ChatGPT is an advanced chatbot that uses natural, human-like language to answer questions and can mimic other writing styles. It has been used by millions of people since its launch in November 2022 and was added to Bing last month. Microsoft has also announced that it will embed a version of the technology in its Office apps, including Word, Excel, PowerPoint, and Outlook.
However, concerns have been raised over the potential risks of AI, including its threat to jobs and the spreading of misinformation and bias. Earlier this week, key figures in tech, including Elon Musk, called for a suspension of these types of AI systems amid fears that the race to develop them was out of control.
Italia will not only ban the use of OpenAI’s chatbot but will also investigate whether it complies with the General Data Protection Regulation (GDPR), which governs the way in which personal data can be used, processed, and stored. There are also concerns over a data breach involving user conversations and payment information and the mass collection and storage of personal data for the purpose of “training” the algorithms underlying the operation of the platform.
Additionally, since there is no way to verify the age of users, the app “exposes minors to absolutely unsuitable answers compared to their degree of development and awareness.” As a result, Google’s rival artificial-intelligence chatbot, Bard, is only available to specific users over the age of 18.
OpenAI has been given 20 days to respond to the watchdog’s concerns or face a fine of €20 million ($21.7m) or up to 4% of its annual revenues.

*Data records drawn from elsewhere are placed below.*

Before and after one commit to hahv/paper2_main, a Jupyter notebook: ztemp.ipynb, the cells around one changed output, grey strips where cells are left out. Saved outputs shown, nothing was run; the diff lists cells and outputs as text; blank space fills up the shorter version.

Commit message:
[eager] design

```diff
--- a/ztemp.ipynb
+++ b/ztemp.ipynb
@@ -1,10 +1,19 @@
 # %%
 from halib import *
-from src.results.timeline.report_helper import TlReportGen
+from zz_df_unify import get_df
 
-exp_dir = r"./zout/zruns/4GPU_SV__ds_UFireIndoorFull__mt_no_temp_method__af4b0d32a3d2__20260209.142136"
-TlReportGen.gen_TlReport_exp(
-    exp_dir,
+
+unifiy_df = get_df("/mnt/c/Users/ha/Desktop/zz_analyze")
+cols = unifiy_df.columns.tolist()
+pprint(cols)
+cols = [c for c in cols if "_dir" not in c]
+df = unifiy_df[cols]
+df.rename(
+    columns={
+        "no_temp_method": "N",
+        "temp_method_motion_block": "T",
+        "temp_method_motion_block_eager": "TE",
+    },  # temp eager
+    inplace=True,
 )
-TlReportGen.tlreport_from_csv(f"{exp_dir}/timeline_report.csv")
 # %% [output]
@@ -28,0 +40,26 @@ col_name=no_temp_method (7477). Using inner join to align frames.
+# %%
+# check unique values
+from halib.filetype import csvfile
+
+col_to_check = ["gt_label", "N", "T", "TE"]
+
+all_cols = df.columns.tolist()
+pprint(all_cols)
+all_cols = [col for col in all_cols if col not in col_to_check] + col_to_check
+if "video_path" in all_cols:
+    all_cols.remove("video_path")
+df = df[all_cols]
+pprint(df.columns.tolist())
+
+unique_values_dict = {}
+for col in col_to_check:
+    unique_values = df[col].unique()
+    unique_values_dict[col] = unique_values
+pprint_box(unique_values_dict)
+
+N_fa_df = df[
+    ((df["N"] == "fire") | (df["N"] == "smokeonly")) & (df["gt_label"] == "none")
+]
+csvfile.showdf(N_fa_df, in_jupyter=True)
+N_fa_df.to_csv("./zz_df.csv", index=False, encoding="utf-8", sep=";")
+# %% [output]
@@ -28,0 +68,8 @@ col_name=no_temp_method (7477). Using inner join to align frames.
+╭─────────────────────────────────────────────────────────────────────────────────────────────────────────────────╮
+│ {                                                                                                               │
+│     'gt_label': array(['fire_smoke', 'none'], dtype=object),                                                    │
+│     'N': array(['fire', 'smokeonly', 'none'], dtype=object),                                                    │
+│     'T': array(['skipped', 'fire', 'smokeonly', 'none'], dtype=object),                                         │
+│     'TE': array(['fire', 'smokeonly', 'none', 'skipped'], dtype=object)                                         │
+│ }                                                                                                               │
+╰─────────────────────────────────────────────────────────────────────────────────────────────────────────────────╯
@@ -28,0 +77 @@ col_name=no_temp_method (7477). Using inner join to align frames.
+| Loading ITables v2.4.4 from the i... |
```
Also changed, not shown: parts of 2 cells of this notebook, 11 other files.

The Irish data protection commission, responsible for upholding the fundamental right of individuals in the EU to have their personal data protected, has stated that it is following up with the Italian regulator to understand the basis for their action and “will coordinate with all EU data protection authorities” in connection to the ban.
Consumer advocacy group BEUC has also called on EU and national authorities to investigate ChatGPT and similar chatbots, following the filing of a complaint in the US. While the EU is currently working on the world’s first legislation on AI, BEUC is concerned that it would take years before the AI Act could take effect, leaving consumers at risk of harm from a technology that is not sufficiently regulated.